§ **WHAT YOU HAVE TO DO**
Across these entries, work out how many lines carry the string "SepLocation", and give only that number.

===== RECORDS TO PROCESS =====

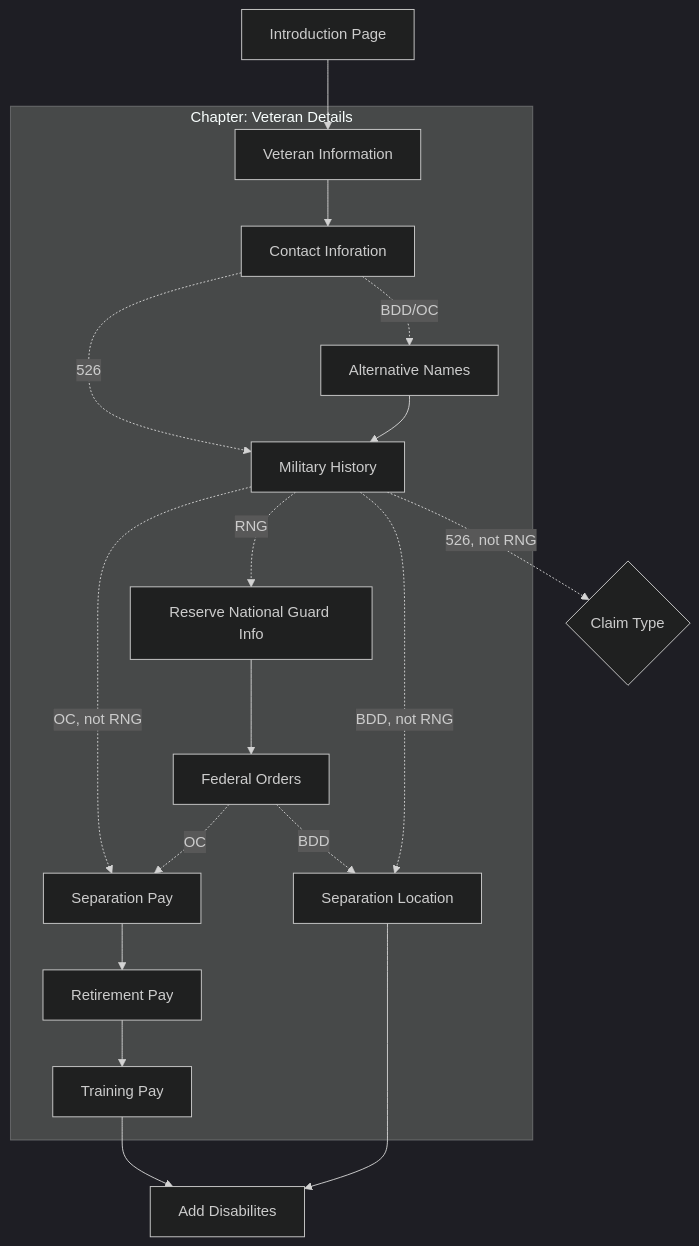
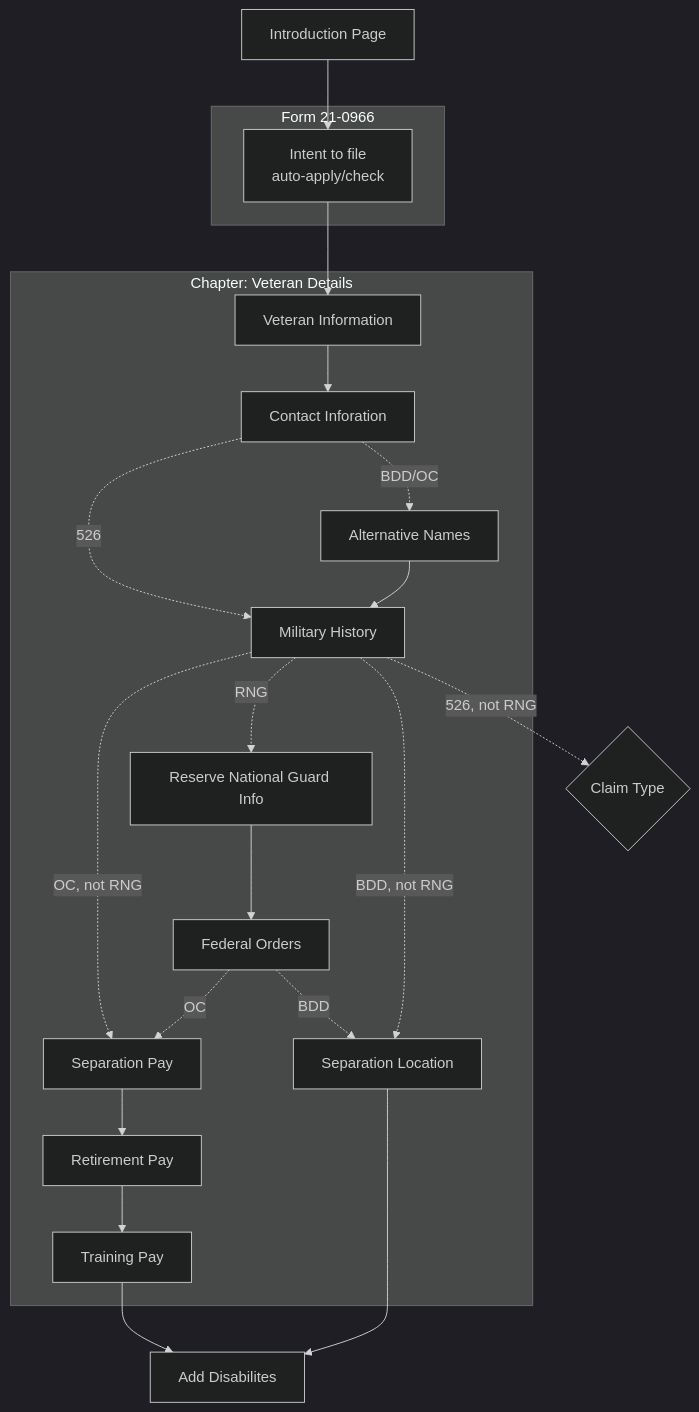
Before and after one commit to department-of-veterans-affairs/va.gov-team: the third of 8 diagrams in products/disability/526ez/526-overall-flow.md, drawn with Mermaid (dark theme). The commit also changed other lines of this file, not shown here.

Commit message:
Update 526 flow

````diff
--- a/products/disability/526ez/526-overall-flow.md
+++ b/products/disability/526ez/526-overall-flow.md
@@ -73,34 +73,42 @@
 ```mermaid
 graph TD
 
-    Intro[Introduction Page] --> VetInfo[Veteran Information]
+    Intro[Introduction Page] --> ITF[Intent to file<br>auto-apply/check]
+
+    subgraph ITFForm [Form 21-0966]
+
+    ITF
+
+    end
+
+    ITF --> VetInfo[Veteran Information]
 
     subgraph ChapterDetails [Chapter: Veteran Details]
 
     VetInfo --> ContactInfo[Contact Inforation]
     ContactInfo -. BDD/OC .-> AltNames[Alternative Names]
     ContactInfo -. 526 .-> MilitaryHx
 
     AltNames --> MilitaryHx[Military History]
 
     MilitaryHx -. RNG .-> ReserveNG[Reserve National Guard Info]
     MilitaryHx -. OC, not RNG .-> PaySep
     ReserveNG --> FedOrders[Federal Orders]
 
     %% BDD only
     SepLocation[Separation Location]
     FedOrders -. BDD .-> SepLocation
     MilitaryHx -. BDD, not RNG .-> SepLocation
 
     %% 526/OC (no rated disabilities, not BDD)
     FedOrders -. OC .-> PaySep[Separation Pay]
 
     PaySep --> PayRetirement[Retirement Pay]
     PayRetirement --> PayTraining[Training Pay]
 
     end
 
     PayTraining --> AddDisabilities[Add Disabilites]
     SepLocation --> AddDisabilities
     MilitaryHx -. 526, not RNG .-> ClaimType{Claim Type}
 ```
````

=====
===== RECORDS TO PROCESS =====

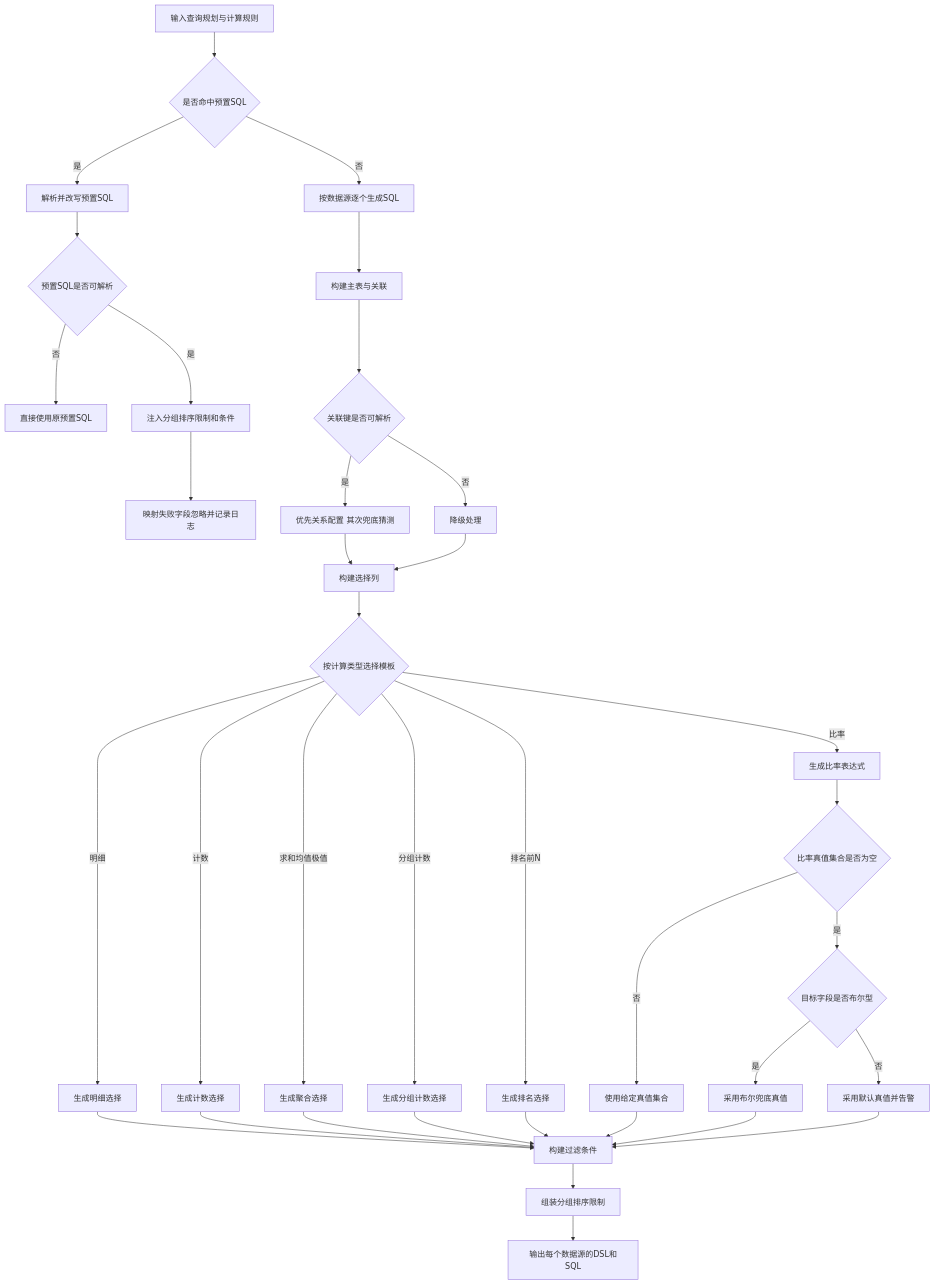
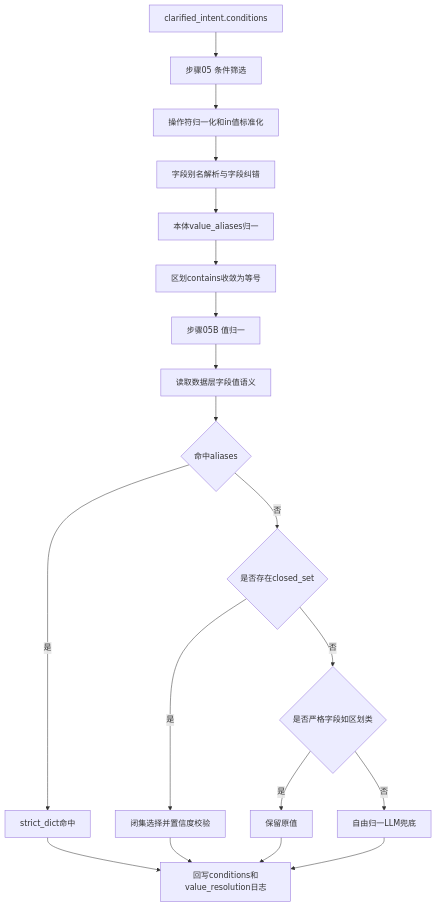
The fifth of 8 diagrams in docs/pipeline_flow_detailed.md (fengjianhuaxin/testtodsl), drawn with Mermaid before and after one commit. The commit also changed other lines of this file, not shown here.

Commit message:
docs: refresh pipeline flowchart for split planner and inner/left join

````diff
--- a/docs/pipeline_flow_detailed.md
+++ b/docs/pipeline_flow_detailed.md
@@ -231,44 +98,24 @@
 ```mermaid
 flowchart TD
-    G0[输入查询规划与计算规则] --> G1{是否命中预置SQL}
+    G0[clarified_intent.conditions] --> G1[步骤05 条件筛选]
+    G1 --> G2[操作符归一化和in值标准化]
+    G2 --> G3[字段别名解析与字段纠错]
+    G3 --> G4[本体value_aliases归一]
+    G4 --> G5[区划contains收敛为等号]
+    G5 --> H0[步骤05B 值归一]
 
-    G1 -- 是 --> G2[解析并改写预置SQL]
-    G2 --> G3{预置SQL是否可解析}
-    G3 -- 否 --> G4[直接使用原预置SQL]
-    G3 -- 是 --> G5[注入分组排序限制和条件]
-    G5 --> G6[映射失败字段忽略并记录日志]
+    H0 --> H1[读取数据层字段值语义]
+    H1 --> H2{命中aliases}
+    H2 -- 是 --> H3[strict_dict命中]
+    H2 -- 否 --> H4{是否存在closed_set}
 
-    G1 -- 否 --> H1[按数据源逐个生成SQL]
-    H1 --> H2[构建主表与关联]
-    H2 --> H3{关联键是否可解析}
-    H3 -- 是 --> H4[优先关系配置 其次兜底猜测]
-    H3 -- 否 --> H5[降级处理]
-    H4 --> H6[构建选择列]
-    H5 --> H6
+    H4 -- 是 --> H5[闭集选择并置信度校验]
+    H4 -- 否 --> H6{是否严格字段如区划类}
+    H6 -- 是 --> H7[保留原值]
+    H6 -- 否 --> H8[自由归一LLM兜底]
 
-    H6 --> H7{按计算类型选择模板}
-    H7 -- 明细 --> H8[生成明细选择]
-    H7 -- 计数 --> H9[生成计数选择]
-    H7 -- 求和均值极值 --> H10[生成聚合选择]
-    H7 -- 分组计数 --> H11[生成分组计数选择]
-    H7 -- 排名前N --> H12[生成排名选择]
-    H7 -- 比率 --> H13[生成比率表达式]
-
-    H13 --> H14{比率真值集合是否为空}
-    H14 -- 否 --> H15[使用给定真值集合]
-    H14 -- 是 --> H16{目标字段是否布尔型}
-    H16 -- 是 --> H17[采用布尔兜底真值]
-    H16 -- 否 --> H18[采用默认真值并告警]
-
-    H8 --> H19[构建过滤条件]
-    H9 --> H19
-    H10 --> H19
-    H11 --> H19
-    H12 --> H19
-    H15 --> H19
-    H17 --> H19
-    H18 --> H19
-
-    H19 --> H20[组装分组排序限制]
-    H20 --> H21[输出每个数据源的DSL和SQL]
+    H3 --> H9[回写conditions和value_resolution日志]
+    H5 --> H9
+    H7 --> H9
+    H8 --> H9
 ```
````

=====

§ **ANSWER FOR THIS EXERCISE**
4